## TASK GOAL:
Write each line below back out exactly, omitting its pictures.

## DATASET EXTRACT:

.....

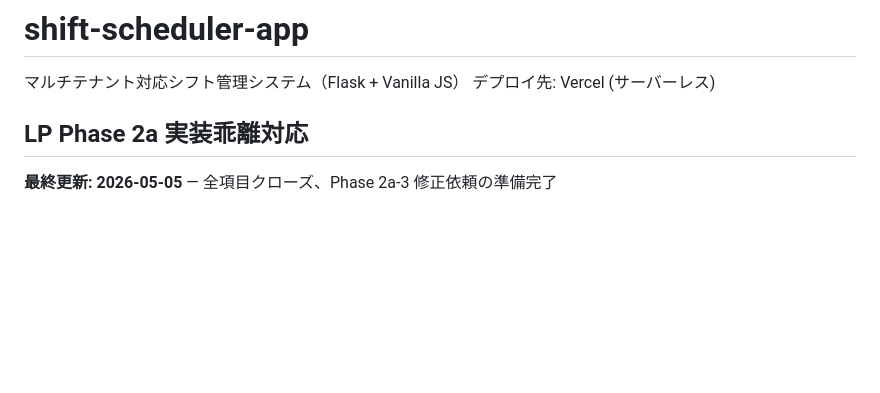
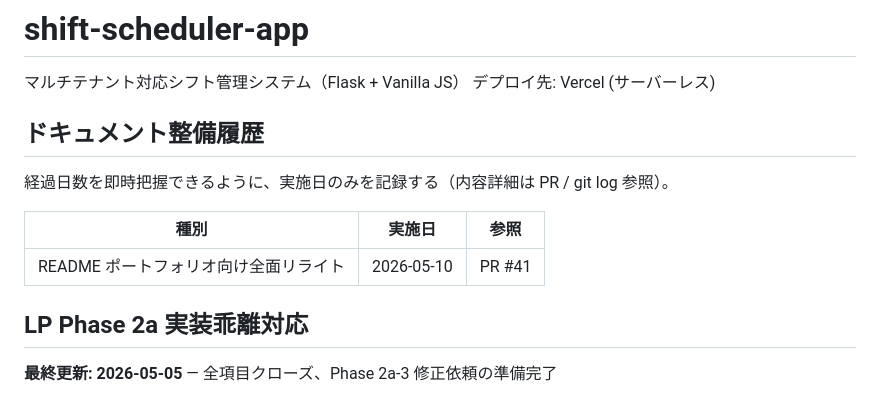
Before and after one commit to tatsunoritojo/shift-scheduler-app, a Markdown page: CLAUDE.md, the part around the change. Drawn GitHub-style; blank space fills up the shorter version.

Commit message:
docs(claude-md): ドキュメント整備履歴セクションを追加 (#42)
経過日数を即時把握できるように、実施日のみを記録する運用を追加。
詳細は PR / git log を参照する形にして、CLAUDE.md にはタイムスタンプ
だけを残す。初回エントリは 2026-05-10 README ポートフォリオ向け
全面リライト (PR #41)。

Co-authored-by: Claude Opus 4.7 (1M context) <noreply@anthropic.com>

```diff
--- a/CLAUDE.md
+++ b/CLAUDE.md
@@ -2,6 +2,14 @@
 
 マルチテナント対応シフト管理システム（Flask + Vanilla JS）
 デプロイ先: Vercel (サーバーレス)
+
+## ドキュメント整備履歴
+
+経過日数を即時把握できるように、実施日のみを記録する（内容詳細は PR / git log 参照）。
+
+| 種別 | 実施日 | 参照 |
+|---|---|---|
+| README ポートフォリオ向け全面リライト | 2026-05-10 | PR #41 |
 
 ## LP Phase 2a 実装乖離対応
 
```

.....

## THE COMPLETED TASK:
Before and after one commit to tatsunoritojo/shift-scheduler-app, a Markdown page: CLAUDE.md, the part around the change. Drawn GitHub-style; blank space fills up the shorter version.

Commit message:
docs(claude-md): ドキュメント整備履歴セクションを追加 (#42)
経過日数を即時把握できるように、実施日のみを記録する運用を追加。
詳細は PR / git log を参照する形にして、CLAUDE.md にはタイムスタンプ
だけを残す。初回エントリは 2026-05-10 README ポートフォリオ向け
全面リライト (PR #41)。

Co-authored-by: Claude Opus 4.7 (1M context) <noreply@anthropic.com>

```diff
--- a/CLAUDE.md
+++ b/CLAUDE.md
@@ -2,6 +2,14 @@
 
 マルチテナント対応シフト管理システム（Flask + Vanilla JS）
 デプロイ先: Vercel (サーバーレス)
+
+## ドキュメント整備履歴
+
+経過日数を即時把握できるように、実施日のみを記録する（内容詳細は PR / git log 参照）。
+
+| 種別 | 実施日 | 参照 |
+|---|---|---|
+| README ポートフォリオ向け全面リライト | 2026-05-10 | PR #41 |
 
 ## LP Phase 2a 実装乖離対応
 
```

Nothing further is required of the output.